UFV Theatre opened its season by performing Argonautika, an adaptation of the story of Jason and the Argonauts on their voyage to reclaim the Golden Fleece written by Mary Zimmerman and directed by Colleen Lanki. The intimate nature of the small, thrust-stage style theatre ensured that the performers were capable of delivering a performance that immersed the audience and captured their attention for the nearly three-hour-long performance.
The actors put on a show that was excellently produced with nary a hiccup along the way. Scene transitions were sharp, and the actors proved to be more than capable of manipulating the emotions of the audience, as Argonautika flowed from comedic to tragic, much like the wine-dark sea upon which the crew of the Argo sailed.
The performers put their hearts and souls into bringing each character to life — the brashly overconfident Hercules (Russell Blower), the charismatic and dreamy Jason (Luke Steele), the quite literally love-struck Medea (Phaydra-Rae Gagnon), and the tongue-in-cheek, fourth-wall-breaking narrator, the goddess Athena (Heather Littlejohn). It was remarkably easy to get lost in the tale and become emotionally invested in those characters on a stage just a few feet away.

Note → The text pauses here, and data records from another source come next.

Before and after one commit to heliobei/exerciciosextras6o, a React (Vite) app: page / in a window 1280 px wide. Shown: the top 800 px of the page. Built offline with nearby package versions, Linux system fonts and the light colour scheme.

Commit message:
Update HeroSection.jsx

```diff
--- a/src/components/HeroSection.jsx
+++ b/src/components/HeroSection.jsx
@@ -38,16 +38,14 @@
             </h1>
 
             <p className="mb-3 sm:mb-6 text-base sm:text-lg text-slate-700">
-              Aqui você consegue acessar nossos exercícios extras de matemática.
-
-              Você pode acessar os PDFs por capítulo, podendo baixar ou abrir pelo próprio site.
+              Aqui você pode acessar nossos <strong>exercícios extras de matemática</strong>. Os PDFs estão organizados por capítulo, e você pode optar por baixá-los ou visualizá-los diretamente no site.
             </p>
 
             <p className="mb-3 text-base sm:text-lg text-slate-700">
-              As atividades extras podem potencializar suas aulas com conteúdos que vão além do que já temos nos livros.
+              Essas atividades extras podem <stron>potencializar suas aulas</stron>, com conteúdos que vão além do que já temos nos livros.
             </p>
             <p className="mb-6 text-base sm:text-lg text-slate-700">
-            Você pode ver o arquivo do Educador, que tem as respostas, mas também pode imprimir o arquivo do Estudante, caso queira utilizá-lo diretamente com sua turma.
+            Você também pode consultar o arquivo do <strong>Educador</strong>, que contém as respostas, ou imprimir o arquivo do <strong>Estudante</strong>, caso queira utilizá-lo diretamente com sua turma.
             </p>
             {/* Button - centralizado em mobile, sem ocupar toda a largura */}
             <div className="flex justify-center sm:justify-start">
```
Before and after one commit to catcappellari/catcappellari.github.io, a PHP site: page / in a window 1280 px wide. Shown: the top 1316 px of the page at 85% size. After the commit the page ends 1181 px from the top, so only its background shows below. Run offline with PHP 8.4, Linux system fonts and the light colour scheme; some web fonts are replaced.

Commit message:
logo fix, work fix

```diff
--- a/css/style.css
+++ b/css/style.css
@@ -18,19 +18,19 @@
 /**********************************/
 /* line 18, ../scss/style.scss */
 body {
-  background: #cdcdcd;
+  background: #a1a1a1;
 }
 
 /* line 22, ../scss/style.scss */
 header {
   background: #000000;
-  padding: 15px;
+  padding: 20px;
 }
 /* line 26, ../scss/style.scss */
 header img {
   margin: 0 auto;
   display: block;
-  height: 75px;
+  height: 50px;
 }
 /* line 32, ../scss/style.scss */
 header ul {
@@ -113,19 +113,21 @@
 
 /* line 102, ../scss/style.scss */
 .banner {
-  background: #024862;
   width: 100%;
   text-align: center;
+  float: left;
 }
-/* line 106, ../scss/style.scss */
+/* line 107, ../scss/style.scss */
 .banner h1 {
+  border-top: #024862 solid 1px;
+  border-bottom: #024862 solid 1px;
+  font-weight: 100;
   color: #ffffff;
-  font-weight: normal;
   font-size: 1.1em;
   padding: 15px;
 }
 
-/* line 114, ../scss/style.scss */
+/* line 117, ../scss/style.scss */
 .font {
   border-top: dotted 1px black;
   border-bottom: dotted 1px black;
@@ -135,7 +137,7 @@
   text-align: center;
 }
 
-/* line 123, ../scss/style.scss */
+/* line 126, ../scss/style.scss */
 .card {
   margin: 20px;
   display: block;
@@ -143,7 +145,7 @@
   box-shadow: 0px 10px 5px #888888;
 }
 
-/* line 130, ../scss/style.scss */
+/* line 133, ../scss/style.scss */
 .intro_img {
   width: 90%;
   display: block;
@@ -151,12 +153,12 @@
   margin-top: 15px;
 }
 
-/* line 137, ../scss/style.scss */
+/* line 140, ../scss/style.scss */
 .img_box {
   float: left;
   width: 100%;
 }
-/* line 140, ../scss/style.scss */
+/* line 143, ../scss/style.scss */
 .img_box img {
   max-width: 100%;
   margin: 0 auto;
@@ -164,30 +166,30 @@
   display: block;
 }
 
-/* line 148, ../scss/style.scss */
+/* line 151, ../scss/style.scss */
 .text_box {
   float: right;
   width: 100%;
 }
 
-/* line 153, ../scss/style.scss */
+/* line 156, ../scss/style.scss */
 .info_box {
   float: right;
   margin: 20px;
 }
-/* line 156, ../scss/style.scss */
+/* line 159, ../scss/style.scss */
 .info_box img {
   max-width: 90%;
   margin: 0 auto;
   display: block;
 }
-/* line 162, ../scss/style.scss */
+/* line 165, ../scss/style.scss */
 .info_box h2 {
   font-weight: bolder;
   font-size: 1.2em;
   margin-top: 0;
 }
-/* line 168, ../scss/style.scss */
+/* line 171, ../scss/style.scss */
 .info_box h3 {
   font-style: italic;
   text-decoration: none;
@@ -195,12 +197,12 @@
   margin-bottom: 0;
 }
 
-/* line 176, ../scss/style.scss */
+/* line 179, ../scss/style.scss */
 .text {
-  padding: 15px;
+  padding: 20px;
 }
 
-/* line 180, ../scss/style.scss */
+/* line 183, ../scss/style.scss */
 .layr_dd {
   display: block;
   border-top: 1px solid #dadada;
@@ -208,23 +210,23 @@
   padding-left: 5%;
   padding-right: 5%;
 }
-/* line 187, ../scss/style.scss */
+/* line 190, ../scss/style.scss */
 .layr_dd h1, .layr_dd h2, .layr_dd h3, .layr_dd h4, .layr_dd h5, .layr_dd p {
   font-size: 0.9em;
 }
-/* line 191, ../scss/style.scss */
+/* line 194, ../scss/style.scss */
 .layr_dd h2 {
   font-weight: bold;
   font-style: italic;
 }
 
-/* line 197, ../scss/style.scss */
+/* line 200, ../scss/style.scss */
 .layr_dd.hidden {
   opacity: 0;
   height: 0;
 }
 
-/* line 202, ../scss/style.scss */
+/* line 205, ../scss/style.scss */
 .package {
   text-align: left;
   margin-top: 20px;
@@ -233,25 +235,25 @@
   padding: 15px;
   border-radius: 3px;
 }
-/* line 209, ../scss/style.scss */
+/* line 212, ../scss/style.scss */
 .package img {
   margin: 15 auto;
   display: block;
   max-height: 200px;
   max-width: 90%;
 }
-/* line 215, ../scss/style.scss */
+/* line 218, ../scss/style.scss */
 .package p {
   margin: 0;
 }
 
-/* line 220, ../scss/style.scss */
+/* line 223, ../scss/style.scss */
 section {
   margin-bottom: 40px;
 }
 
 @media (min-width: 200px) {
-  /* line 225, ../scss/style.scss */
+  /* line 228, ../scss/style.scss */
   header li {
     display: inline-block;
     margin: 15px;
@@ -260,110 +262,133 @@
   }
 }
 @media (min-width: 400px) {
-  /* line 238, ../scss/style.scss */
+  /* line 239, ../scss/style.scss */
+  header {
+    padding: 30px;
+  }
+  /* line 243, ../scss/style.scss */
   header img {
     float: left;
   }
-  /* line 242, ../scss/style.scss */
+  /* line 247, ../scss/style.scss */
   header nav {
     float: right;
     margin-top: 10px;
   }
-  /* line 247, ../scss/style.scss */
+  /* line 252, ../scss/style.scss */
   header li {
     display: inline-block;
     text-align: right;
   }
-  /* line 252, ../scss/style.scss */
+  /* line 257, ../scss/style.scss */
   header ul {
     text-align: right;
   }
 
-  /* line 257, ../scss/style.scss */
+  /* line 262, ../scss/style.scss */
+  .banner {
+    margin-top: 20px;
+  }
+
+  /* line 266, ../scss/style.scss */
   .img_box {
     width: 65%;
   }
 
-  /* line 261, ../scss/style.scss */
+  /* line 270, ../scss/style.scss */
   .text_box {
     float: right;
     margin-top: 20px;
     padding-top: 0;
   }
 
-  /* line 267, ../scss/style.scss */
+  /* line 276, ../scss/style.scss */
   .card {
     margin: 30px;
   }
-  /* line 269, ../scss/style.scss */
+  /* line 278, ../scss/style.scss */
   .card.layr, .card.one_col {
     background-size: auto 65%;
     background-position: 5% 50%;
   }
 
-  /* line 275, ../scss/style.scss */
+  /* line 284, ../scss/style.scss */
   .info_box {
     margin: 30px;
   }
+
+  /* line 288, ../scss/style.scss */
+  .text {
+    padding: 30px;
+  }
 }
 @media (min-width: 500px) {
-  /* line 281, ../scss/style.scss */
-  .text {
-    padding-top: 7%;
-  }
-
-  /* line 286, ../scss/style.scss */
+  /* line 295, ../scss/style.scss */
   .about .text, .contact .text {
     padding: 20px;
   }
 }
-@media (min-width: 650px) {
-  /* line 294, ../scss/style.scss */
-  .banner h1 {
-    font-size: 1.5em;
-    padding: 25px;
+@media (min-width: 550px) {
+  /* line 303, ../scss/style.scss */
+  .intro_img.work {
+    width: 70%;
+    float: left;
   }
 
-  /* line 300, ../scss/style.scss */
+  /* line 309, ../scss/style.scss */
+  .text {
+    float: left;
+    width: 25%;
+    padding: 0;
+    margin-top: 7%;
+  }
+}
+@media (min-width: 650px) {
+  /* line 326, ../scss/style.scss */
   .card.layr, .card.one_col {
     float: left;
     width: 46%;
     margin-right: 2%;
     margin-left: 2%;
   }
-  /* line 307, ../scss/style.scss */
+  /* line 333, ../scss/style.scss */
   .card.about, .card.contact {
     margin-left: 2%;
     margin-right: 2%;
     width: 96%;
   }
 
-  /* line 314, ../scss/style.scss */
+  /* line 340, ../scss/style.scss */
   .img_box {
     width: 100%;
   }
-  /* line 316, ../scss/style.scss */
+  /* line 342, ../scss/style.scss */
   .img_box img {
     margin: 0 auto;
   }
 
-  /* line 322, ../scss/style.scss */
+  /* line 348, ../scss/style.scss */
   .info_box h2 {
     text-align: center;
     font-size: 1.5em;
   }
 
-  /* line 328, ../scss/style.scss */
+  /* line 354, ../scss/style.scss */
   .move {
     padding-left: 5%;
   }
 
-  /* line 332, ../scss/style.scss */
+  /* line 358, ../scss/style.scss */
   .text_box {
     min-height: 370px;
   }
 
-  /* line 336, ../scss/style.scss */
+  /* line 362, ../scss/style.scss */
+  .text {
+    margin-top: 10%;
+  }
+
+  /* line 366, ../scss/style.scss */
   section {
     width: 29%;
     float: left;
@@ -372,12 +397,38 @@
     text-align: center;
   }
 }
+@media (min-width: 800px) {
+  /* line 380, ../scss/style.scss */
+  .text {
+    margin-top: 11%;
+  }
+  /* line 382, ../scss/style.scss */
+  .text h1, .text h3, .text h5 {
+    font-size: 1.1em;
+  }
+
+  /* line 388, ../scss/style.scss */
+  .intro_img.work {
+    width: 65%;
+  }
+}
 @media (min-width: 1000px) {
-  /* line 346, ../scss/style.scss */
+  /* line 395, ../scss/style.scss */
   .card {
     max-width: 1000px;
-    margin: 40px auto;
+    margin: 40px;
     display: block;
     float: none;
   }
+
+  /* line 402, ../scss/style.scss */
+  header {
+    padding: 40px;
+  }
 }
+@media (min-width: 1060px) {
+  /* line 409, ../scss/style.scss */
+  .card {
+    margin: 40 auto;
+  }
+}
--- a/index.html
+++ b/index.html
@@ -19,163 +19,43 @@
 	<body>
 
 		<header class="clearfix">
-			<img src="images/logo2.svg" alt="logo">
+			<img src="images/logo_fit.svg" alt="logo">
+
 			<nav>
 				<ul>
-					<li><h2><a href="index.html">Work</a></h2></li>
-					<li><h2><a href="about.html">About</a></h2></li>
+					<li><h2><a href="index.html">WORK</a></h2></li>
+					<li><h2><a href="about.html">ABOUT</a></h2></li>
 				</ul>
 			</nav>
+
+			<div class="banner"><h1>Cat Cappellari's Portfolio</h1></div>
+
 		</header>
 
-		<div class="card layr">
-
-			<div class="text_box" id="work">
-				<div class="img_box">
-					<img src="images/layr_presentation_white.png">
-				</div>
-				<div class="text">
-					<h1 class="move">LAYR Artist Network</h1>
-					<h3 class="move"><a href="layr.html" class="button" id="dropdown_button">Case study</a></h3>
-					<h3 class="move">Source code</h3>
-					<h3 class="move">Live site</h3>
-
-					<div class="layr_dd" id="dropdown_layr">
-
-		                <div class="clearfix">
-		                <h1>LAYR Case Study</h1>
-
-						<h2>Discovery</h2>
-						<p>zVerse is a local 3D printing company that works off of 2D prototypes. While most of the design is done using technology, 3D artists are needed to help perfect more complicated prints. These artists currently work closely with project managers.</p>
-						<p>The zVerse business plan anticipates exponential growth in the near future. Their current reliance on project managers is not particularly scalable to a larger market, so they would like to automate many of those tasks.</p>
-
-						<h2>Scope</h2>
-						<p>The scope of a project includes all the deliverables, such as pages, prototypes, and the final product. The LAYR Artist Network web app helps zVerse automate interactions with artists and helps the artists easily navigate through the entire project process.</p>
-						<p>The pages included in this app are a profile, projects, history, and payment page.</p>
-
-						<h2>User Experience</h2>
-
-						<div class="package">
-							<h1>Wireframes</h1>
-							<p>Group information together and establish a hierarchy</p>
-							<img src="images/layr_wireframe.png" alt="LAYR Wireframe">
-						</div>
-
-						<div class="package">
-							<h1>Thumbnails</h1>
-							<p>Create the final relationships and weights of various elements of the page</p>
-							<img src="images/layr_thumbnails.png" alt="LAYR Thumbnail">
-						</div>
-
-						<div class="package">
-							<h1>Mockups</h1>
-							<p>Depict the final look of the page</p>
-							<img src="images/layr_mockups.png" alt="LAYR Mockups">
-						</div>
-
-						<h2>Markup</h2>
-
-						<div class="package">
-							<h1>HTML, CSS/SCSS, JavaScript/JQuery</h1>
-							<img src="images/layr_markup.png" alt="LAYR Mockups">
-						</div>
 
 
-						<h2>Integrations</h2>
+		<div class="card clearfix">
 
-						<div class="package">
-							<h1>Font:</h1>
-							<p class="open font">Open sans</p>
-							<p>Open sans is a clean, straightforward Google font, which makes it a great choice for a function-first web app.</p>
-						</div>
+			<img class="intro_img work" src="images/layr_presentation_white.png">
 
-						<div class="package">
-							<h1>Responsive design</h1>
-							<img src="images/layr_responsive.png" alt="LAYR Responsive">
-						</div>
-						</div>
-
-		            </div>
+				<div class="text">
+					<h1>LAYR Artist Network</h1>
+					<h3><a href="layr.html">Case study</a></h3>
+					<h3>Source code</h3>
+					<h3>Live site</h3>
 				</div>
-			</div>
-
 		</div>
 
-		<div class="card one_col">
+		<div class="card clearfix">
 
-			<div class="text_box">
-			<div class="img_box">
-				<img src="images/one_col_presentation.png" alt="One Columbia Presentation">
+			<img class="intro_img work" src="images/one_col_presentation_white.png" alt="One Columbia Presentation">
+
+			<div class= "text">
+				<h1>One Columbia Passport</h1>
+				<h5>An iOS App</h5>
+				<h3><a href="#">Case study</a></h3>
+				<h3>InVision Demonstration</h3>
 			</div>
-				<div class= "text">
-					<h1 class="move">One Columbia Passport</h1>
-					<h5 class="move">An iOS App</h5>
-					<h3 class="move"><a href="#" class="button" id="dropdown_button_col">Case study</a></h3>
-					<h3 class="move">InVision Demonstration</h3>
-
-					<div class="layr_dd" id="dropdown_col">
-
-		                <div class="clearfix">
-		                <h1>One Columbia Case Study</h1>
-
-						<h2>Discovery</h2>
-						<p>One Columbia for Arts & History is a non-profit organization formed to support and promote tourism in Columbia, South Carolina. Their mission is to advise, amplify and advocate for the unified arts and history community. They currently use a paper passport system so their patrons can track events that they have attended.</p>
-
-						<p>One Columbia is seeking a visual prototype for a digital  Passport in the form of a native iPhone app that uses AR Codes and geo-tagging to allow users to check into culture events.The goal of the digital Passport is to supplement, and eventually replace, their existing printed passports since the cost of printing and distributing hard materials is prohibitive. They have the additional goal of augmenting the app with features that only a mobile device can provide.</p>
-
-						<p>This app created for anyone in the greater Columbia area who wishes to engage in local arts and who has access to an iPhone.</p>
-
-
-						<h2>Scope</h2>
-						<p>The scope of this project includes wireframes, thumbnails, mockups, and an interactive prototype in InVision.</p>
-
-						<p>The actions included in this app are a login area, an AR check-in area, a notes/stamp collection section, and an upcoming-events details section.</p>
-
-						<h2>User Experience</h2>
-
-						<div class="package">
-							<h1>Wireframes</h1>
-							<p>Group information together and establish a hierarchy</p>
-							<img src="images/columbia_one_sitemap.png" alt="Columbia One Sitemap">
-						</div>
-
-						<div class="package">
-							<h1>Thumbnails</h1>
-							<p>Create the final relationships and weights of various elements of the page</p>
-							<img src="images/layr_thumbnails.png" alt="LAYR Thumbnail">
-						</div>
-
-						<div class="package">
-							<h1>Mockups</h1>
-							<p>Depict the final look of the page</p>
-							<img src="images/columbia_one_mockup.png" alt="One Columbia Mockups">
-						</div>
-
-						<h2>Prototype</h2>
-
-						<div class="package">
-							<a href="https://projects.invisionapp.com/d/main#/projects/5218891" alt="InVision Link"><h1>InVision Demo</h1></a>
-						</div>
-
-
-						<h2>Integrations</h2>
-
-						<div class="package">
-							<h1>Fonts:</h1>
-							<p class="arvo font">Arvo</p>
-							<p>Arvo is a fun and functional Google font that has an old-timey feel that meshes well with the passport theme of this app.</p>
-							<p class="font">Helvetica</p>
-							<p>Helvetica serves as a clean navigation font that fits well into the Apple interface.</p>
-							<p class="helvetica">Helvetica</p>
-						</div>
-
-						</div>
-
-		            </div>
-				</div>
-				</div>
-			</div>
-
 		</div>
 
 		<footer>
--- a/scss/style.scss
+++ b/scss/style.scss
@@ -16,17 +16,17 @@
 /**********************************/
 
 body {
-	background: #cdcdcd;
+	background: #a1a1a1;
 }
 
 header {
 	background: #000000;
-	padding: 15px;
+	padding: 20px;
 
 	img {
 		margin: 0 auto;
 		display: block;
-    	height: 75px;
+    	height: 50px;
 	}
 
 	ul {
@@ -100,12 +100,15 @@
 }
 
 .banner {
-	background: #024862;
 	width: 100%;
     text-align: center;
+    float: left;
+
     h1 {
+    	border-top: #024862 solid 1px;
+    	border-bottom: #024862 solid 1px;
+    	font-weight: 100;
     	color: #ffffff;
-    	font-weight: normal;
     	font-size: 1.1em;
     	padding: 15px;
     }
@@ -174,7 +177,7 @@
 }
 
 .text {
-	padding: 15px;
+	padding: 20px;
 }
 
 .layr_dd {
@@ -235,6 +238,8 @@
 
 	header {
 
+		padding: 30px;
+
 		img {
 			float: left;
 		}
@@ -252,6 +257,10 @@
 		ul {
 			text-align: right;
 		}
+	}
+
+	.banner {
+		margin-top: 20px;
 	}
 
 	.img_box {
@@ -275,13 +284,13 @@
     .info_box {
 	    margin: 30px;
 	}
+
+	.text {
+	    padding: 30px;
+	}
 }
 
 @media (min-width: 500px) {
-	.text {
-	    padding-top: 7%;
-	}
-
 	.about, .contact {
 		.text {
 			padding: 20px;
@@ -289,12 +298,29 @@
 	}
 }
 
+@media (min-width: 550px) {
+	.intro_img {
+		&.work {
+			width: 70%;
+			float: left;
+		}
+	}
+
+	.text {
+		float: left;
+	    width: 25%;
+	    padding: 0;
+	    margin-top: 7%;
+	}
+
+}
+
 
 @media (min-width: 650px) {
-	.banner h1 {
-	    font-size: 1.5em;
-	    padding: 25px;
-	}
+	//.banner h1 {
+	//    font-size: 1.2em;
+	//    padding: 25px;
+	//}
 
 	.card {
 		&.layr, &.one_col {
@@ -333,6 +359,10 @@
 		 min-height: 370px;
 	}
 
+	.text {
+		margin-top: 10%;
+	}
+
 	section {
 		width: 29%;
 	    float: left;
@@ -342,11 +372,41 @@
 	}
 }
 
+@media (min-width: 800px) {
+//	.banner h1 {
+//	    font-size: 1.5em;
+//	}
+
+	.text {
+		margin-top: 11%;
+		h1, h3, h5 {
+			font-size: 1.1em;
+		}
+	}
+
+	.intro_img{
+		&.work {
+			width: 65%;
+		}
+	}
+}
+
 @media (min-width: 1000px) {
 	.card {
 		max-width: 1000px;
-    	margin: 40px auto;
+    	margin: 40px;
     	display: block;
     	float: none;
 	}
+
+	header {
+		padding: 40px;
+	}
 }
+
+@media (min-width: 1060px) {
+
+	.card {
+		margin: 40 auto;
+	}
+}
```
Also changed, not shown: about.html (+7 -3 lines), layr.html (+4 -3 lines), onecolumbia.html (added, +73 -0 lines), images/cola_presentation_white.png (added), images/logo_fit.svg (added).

However, the play, like any production put on by students still learning their trade, contained moments of pure quality and marvelous potential, with some few instances where they maybe could have done better. Given the large cast of Argonautika, it was inevitable that the portrayal of some of the Argonauts would be less fleshed-out than others. But at times during the first half of the play, it appeared that Hercules was a more visible and more central character than Jason, as Hercules, by far the most commonly known Greek hero, was at the heart of some of the early obstacles faced by the Argonauts.
Ultimately, this rendition of Argonautika will most certainly entertain: “It’s got a bit of everything really, comedy, romance, even tragedy,” says theatre student and Argonautika assistant director Geneva Perkins. It will amuse you, and have your stomach aching from laughter, but it will also break your heart at points and make you weak at the knees at the ruthlessness of Greek tragedy. It will also make you walk out of the theatre thinking to yourself, “Man, Greek goddesses are jerks.”
Argonautika is playing until November 29 at the CEP campus. Tickets are available online at www.ufv.ca/theatre.